If a line of the records contains the word "Also", list it.

◆ **Content revision data**
_____

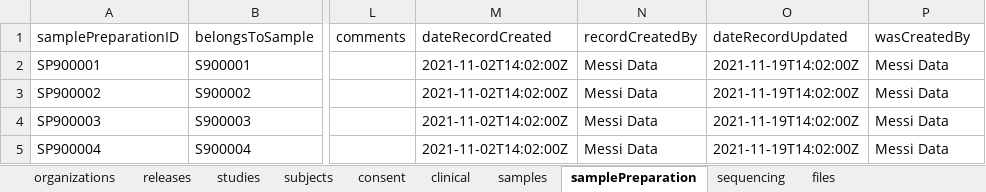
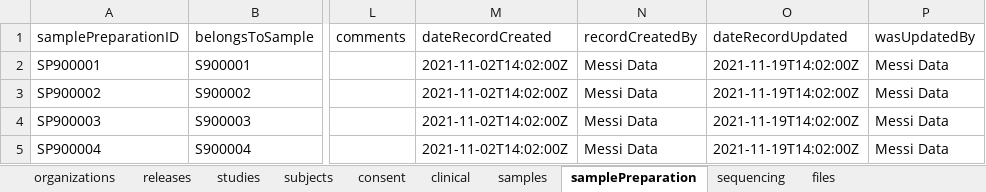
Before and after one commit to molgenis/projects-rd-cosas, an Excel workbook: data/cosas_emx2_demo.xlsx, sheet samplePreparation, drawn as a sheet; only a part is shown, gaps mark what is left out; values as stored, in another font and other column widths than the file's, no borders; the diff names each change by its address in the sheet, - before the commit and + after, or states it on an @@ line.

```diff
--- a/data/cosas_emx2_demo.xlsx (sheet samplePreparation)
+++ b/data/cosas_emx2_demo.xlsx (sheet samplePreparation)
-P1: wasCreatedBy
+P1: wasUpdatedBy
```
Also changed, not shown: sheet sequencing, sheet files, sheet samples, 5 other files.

_____

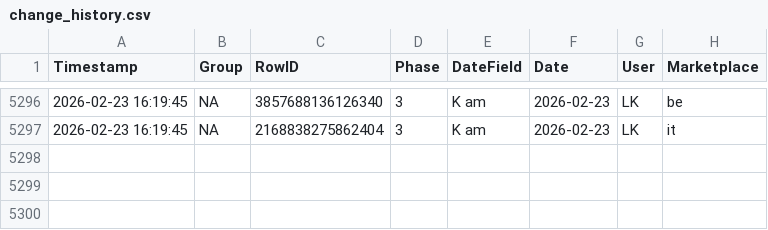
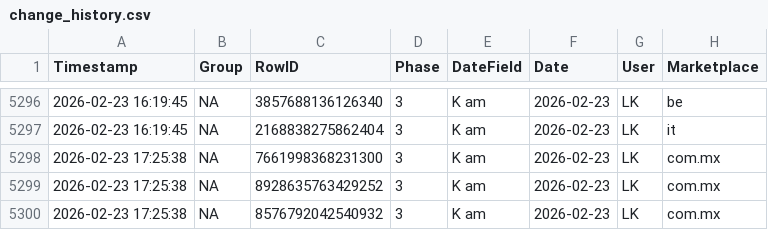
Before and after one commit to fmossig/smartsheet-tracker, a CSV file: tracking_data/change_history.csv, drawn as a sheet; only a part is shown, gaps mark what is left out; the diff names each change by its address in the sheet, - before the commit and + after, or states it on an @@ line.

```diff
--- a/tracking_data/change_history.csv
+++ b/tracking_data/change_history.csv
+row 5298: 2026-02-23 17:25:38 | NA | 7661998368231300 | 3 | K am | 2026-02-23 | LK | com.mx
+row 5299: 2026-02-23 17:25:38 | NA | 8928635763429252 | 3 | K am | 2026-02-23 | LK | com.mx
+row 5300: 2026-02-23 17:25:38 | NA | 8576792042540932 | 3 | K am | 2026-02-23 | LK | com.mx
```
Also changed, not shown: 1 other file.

_____

◆ **SOLUTION**
Also changed, not shown: sheet sequencing, sheet files, sheet samples, 5 other files.
Also changed, not shown: 1 other file.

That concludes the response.